▶ **Task to carry out**: When you reach the line containing "A -->|Sends frames", begin copying, and keep copying each line exactly until the listing ends.

▶ **Records for this exercise**:
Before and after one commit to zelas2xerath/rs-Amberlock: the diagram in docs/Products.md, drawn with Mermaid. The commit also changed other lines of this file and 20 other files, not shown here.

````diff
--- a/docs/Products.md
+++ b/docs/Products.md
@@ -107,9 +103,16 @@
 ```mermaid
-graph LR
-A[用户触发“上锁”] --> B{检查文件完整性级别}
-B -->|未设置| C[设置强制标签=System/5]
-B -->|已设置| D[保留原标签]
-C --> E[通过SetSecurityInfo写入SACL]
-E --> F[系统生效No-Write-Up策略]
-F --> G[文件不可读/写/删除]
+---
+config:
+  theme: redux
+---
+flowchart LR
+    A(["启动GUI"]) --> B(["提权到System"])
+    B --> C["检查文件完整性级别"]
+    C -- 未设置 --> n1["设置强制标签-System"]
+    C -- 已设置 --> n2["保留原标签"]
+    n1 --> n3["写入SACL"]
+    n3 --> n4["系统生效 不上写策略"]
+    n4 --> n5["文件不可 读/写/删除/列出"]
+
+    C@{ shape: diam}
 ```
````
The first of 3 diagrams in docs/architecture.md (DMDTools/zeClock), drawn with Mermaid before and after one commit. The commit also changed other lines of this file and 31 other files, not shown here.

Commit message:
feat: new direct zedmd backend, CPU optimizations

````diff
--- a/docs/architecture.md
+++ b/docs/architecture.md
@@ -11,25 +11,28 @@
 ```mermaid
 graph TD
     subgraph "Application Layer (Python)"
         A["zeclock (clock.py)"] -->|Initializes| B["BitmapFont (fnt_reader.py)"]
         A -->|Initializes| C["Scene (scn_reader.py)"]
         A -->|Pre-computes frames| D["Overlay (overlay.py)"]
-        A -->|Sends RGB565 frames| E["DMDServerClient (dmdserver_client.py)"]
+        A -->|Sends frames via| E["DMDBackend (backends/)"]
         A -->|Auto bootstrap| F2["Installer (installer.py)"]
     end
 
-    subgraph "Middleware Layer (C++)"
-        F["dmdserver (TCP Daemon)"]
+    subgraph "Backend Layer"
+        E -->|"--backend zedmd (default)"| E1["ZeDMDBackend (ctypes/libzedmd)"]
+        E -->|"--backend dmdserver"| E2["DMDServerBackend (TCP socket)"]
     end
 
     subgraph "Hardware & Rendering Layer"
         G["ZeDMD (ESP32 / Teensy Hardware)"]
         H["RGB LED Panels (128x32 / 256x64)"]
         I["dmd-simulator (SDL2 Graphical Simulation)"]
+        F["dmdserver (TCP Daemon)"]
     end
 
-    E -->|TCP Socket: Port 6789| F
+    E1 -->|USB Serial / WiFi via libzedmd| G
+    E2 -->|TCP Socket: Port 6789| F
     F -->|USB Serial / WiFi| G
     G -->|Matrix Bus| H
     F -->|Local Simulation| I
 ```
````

▶ **Problem solution**:
+        A -->|Sends frames via| E["DMDBackend (backends/)"]
         A -->|Auto bootstrap| F2["Installer (installer.py)"]
     end
 
-    subgraph "Middleware Layer (C++)"
-        F["dmdserver (TCP Daemon)"]
+    subgraph "Backend Layer"
+        E -->|"--backend zedmd (default)"| E1["ZeDMDBackend (ctypes/libzedmd)"]
+        E -->|"--backend dmdserver"| E2["DMDServerBackend (TCP socket)"]
     end
 
     subgraph "Hardware & Rendering Layer"
         G["ZeDMD (ESP32 / Teensy Hardware)"]
         H["RGB LED Panels (128x32 / 256x64)"]
         I["dmd-simulator (SDL2 Graphical Simulation)"]
+        F["dmdserver (TCP Daemon)"]
     end
 
-    E -->|TCP Socket: Port 6789| F
+    E1 -->|USB Serial / WiFi via libzedmd| G
+    E2 -->|TCP Socket: Port 6789| F
     F -->|USB Serial / WiFi| G
     G -->|Matrix Bus| H
     F -->|Local Simulation| I
 ```
````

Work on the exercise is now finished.